As game journalists decompress from this year’s E3, word from the Supreme Court on a California video-game law is still pending.

Justices heard the case, Brown vs. EMA (formerly Schwarzenegger vs. EMA), Nov. 2, but have yet to issue a ruling on the law, which bans the sale of “ultraviolent” video games to buyers under 18. California courts found the law unconstitutional in 2007, so it never took effect. Among the cases before the court, this one has been waiting the longest for resolution.

That’s giving many the opportunity to speculate on just what is going on behind the scenes. For example:
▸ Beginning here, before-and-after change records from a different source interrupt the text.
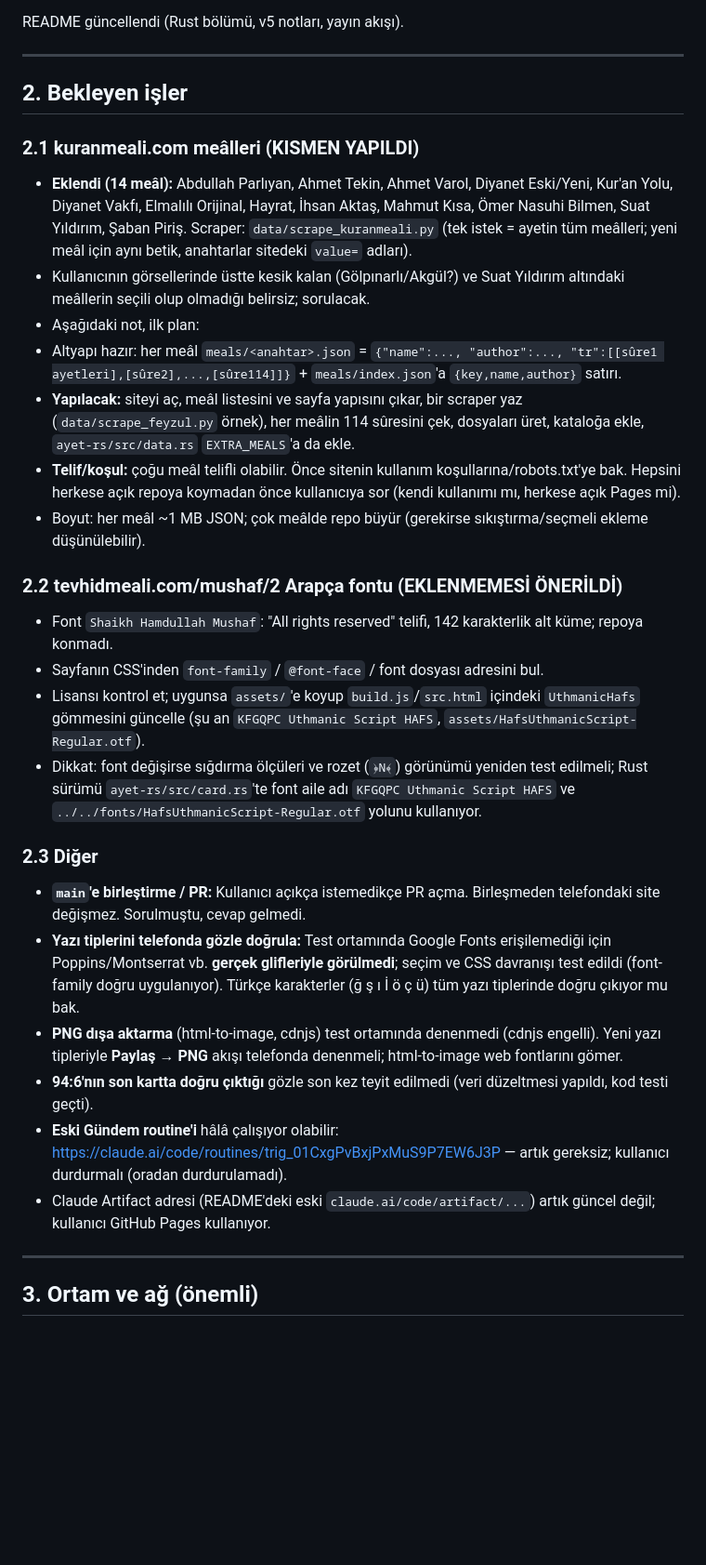
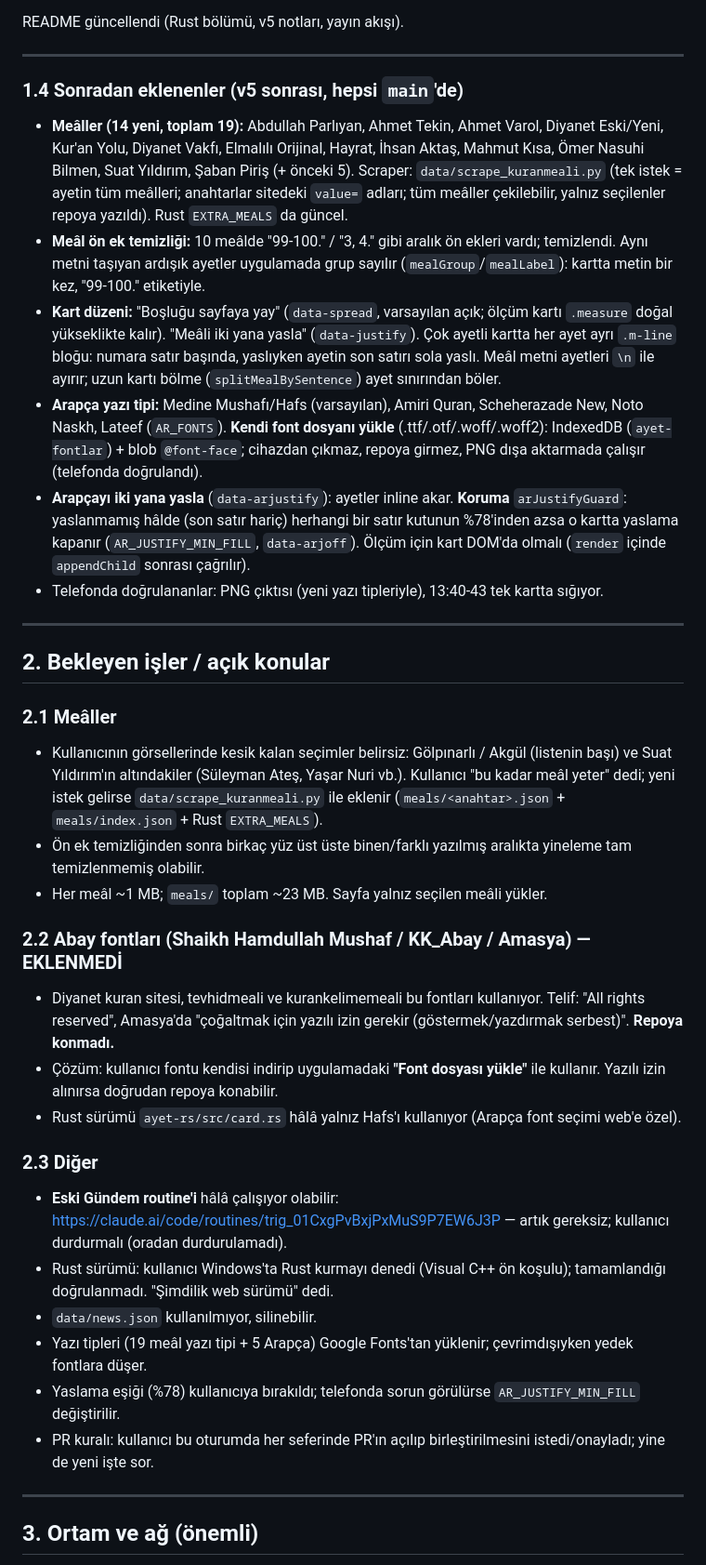
Before and after one commit to aliihsanalber/Gunluk-Ayet-Atolyesi, a Markdown page: DEVAM_NOTLARI.md, the part around one of its changes. Shown at 93% size. Drawn GitHub-style; blank space fills up the shorter version.

Commit message:
DEVAM_NOTLARI.md guncellendi (meal, kart duzeni, font, yaslama, ag izinleri)
Co-Authored-By: Claude Sonnet 5.5 <noreply@anthropic.com>
Claude-Session: https://claude.ai/code/session_01JQHbZpA4UfvNFd5BUVKLSC

```diff
--- a/DEVAM_NOTLARI.md
+++ b/DEVAM_NOTLARI.md
@@ -60,30 +60,35 @@ README güncellendi (Rust bölümü, v5 notları, yayın akışı).
 
 ---
 
-## 2. Bekleyen işler
+### 1.4 Sonradan eklenenler (v5 sonrası, hepsi `main`'de)
+- **Meâller (14 yeni, toplam 19):** Abdullah Parlıyan, Ahmet Tekin, Ahmet Varol, Diyanet Eski/Yeni, Kur'an Yolu, Diyanet Vakfı, Elmalılı Orijinal, Hayrat, İhsan Aktaş, Mahmut Kısa, Ömer Nasuhi Bilmen, Suat Yıldırım, Şaban Piriş (+ önceki 5). Scraper: `data/scrape_kuranmeali.py` (tek istek = ayetin tüm meâlleri; anahtarlar sitedeki `value=` adları; tüm meâller çekilebilir, yalnız seçilenler repoya yazıldı). Rust `EXTRA_MEALS` da güncel.
+- **Meâl ön ek temizliği:** 10 meâlde "99-100." / "3, 4." gibi aralık ön ekleri vardı; temizlendi. Aynı metni taşıyan ardışık ayetler uygulamada grup sayılır (`mealGroup`/`mealLabel`): kartta metin bir kez, "99-100." etiketiyle.
+- **Kart düzeni:** "Boşluğu sayfaya yay" (`data-spread`, varsayılan açık; ölçüm kartı `.measure` doğal yükseklikte kalır). "Meâli iki yana yasla" (`data-justify`). Çok ayetli kartta her ayet ayrı `.m-line` bloğu: numara satır başında, yaslıyken ayetin son satırı sola yaslı. Meâl metni ayetleri `\n` ile ayırır; uzun kartı bölme (`splitMealBySentence`) ayet sınırından böler.
+- **Arapça yazı tipi:** Medine Mushafı/Hafs (varsayılan), Amiri Quran, Scheherazade New, Noto Naskh, Lateef (`AR_FONTS`). **Kendi font dosyanı yükle** (.ttf/.otf/.woff/.woff2): IndexedDB (`ayet-fontlar`) + blob `@font-face`; cihazdan çıkmaz, repoya girmez, PNG dışa aktarmada çalışır (telefonda doğrulandı).
+- **Arapçayı iki yana yasla** (`data-arjustify`): ayetler inline akar. **Koruma** `arJustifyGuard`: yaslanmamış hâlde (son satır hariç) herhangi bir satır kutunun %78'inden azsa o kartta yaslama kapanır (`AR_JUSTIFY_MIN_FILL`, `data-arjoff`). Ölçüm için kart DOM'da olmalı (`render` içinde `appendChild` sonrası çağrılır).
+- Telefonda doğrulananlar: PNG çıktısı (yeni yazı tipleriyle), 13:40-43 tek kartta sığıyor.
 
-### 2.1 kuranmeali.com meâlleri (KISMEN YAPILDI)
-- **Eklendi (14 meâl):** Abdullah Parlıyan, Ahmet Tekin, Ahmet Varol, Diyanet Eski/Yeni, Kur'an Yolu, Diyanet Vakfı, Elmalılı Orijinal, Hayrat, İhsan Aktaş, Mahmut Kısa, Ömer Nasuhi Bilmen, Suat Yıldırım, Şaban Piriş. Scraper: `data/scrape_kuranmeali.py` (tek istek = ayetin tüm meâlleri; yeni meâl için aynı betik, anahtarlar sitedeki `value=` adları).
-- Kullanıcının görsellerinde üstte kesik kalan (Gölpınarlı/Akgül?) ve Suat Yıldırım altındaki meâllerin seçili olup olmadığı belirsiz; sorulacak.
-- Aşağıdaki not, ilk plan:
-- Altyapı hazır: her meâl `meals/<anahtar>.json` = `{"name":..., "author":..., "tr":[[sûre1 ayetleri],[sûre2],...,[sûre114]]}` + `meals/index.json`'a `{key,name,author}` satırı.
-- **Yapılacak:** siteyi aç, meâl listesini ve sayfa yapısını çıkar, bir scraper yaz (`data/scrape_feyzul.py` örnek), her meâlin 114 sûresini çek, dosyaları üret, kataloğa ekle, `ayet-rs/src/data.rs` `EXTRA_MEALS`'a da ekle.
-- **Telif/koşul:** çoğu meâl telifli olabilir. Önce sitenin kullanım koşullarına/robots.txt'ye bak. Hepsini herkese açık repoya koymadan önce kullanıcıya sor (kendi kullanımı mı, herkese açık Pages mi).
-- Boyut: her meâl ~1 MB JSON; çok meâlde repo büyür (gerekirse sıkıştırma/seçmeli ekleme düşünülebilir).
+---
 
-### 2.2 tevhidmeali.com/mushaf/2 Arapça fontu (EKLENMEMESİ ÖNERİLDİ)
-- Font `Shaikh Hamdullah Mushaf`: "All rights reserved" telifi, 142 karakterlik alt küme; repoya konmadı.
-- Sayfanın CSS'inden `font-family` / `@font-face` / font dosyası adresini bul.
-- Lisansı kontrol et; uygunsa `assets/`'e koyup `build.js`/`src.html` içindeki `UthmanicHafs` gömmesini güncelle (şu an `KFGQPC Uthmanic Script HAFS`, `assets/HafsUthmanicScript-Regular.otf`).
-- Dikkat: font değişirse sığdırma ölçüleri ve rozet (`﴿N﴾`) görünümü yeniden test edilmeli; Rust sürümü `ayet-rs/src/card.rs`'te font aile adı `KFGQPC Uthmanic Script HAFS` ve `../../fonts/HafsUthmanicScript-Regular.otf` yolunu kullanıyor.
+## 2. Bekleyen işler / açık konular
+
+### 2.1 Meâller
+- Kullanıcının görsellerinde kesik kalan seçimler belirsiz: Gölpınarlı / Akgül (listenin başı) ve Suat Yıldırım'ın altındakiler (Süleyman Ateş, Yaşar Nuri vb.). Kullanıcı "bu kadar meâl yeter" dedi; yeni istek gelirse `data/scrape_kuranmeali.py` ile eklenir (`meals/<anahtar>.json` + `meals/index.json` + Rust `EXTRA_MEALS`).
+- Ön ek temizliğinden sonra birkaç yüz üst üste binen/farklı yazılmış aralıkta yineleme tam temizlenmemiş olabilir.
+- Her meâl ~1 MB; `meals/` toplam ~23 MB. Sayfa yalnız seçilen meâli yükler.
+
+### 2.2 Abay fontları (Shaikh Hamdullah Mushaf / KK_Abay / Amasya) — EKLENMEDİ
+- Diyanet kuran sitesi, tevhidmeali ve kurankelimemeali bu fontları kullanıyor. Telif: "All rights reserved", Amasya'da "çoğaltmak için yazılı izin gerekir (göstermek/yazdırmak serbest)". **Repoya konmadı.**
+- Çözüm: kullanıcı fontu kendisi indirip uygulamadaki **"Font dosyası yükle"** ile kullanır. Yazılı izin alınırsa doğrudan repoya konabilir.
+- Rust sürümü `ayet-rs/src/card.rs` hâlâ yalnız Hafs'ı kullanıyor (Arapça font seçimi web'e özel).
 
 ### 2.3 Diğer
-- **`main`'e birleştirme / PR:** Kullanıcı açıkça istemedikçe PR açma. Birleşmeden telefondaki site değişmez. Sorulmuştu, cevap gelmedi.
-- **Yazı tiplerini telefonda gözle doğrula:** Test ortamında Google Fonts erişilemediği için Poppins/Montserrat vb. **gerçek glifleriyle görülmedi**; seçim ve CSS davranışı test edildi (font-family doğru uygulanıyor). Türkçe karakterler (ğ ş ı İ ö ç ü) tüm yazı tiplerinde doğru çıkıyor mu bak.
-- **PNG dışa aktarma** (html-to-image, cdnjs) test ortamında denenmedi (cdnjs engelli). Yeni yazı tipleriyle **Paylaş → PNG** akışı telefonda denenmeli; html-to-image web fontlarını gömer.
-- **94:6'nın son kartta doğru çıktığı** gözle son kez teyit edilmedi (veri düzeltmesi yapıldı, kod testi geçti).
 - **Eski Gündem routine'i** hâlâ çalışıyor olabilir: https://claude.ai/code/routines/trig_01CxgPvBxjPxMuS9P7EW6J3P — artık gereksiz; kullanıcı durdurmalı (oradan durdurulamadı).
-- Claude Artifact adresi (README'deki eski `claude.ai/code/artifact/...`) artık güncel değil; kullanıcı GitHub Pages kullanıyor.
+- Rust sürümü: kullanıcı Windows'ta Rust kurmayı denedi (Visual C++ ön koşulu); tamamlandığı doğrulanmadı. "Şimdilik web sürümü" dedi.
+- `data/news.json` kullanılmıyor, silinebilir.
+- Yazı tipleri (19 meâl yazı tipi + 5 Arapça) Google Fonts'tan yüklenir; çevrimdışıyken yedek fontlara düşer.
+- Yaslama eşiği (%78) kullanıcıya bırakıldı; telefonda sorun görülürse `AR_JUSTIFY_MIN_FILL` değiştirilir.
+- PR kuralı: kullanıcı bu oturumda her seferinde PR'ın açılıp birleştirilmesini istedi/onayladı; yine de yeni işte sor.
 
 ---
 
```
Also changed, not shown: other parts of DEVAM_NOTLARI.md (+4 -4 lines).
The longer a case has been awaiting resolution, the longer the decision is likely to be, and the greater the number of justices weighing in with dissenting or concurring statements. One case handed down on the last day of the last term, involving gun-owner rights, ran for more than 200 pages over five separate opinions.

Readers may recall that in March, Michael McConnell, director of the Stanford Constitutional Law Center, said, “The Supreme Court is not likely to say that this statute is constitutional. I think they’re going to strike it down. But I don’t think they’re going to go as far as say these types of statutes are unconstitutional — they might uphold more narrowly defended statutes in the future.”
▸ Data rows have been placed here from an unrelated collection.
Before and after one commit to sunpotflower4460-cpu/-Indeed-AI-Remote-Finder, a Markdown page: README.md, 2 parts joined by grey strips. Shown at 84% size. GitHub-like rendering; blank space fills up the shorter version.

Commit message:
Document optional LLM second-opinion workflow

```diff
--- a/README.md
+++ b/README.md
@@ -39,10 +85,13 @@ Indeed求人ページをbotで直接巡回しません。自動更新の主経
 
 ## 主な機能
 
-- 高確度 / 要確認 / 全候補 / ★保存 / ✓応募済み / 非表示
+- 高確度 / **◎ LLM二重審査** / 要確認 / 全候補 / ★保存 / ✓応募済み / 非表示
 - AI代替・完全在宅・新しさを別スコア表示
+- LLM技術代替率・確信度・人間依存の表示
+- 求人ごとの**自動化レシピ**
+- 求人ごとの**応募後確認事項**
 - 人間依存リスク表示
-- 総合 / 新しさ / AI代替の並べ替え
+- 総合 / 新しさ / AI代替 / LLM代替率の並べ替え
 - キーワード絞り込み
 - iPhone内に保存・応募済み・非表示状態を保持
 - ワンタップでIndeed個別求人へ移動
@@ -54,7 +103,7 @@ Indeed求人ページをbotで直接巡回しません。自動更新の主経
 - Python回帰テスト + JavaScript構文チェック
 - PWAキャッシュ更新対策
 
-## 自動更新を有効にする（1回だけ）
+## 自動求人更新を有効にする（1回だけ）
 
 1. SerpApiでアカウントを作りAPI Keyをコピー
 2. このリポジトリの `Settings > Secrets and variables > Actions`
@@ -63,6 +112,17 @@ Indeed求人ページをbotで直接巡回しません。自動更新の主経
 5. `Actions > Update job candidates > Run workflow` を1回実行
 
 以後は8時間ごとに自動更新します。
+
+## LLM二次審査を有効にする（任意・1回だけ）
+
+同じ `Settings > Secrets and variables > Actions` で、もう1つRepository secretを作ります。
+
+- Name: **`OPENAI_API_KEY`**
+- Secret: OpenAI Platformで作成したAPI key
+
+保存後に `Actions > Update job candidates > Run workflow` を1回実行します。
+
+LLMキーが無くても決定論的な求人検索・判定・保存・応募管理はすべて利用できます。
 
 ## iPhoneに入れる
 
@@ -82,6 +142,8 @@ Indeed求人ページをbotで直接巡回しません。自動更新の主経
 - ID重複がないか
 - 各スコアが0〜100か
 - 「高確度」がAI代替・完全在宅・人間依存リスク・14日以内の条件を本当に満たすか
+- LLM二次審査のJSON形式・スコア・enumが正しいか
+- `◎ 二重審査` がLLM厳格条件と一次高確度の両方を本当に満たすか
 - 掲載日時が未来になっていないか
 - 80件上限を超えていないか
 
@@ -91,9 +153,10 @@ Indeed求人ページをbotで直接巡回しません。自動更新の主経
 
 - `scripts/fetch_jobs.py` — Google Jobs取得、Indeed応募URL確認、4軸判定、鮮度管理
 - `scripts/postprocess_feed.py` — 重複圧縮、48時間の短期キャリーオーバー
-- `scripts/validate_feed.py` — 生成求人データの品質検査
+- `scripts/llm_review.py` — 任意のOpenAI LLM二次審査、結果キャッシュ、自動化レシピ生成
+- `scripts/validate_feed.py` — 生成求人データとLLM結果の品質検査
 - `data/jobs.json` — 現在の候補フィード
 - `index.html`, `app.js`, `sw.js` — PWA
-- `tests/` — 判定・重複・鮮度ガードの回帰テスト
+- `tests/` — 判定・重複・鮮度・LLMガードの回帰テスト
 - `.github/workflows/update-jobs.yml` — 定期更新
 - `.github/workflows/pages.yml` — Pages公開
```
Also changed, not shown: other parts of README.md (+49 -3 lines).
A recent United Press International analysis scrutinizes both sides of the argument, including the fact that California is asking the Supreme Court to consider applying this law in the same way as the 1968 ruling that barred the sale of “obscene” material to minors:

California wants the Supreme Court to review the law under the standard set by 1968’s Ginsberg vs. New York: “Under the Ginsberg standard, the act must be upheld so long as it was not irrational for the California Legislature to determine that exposure to the material regulated by the statute is harmful to minors.”

Although McConnell thought this law would be struck down, some have argued that the delay in issuing a ruling means the Supreme Court might uphold it. It’s also possible that they’ll strike it down, but their ruling will include information on how a narrower, rewritten bill could be constitutional.

What do you think the Supreme Court will do? Will they let minors continue to buy violent video games, or will they make such sales illegal?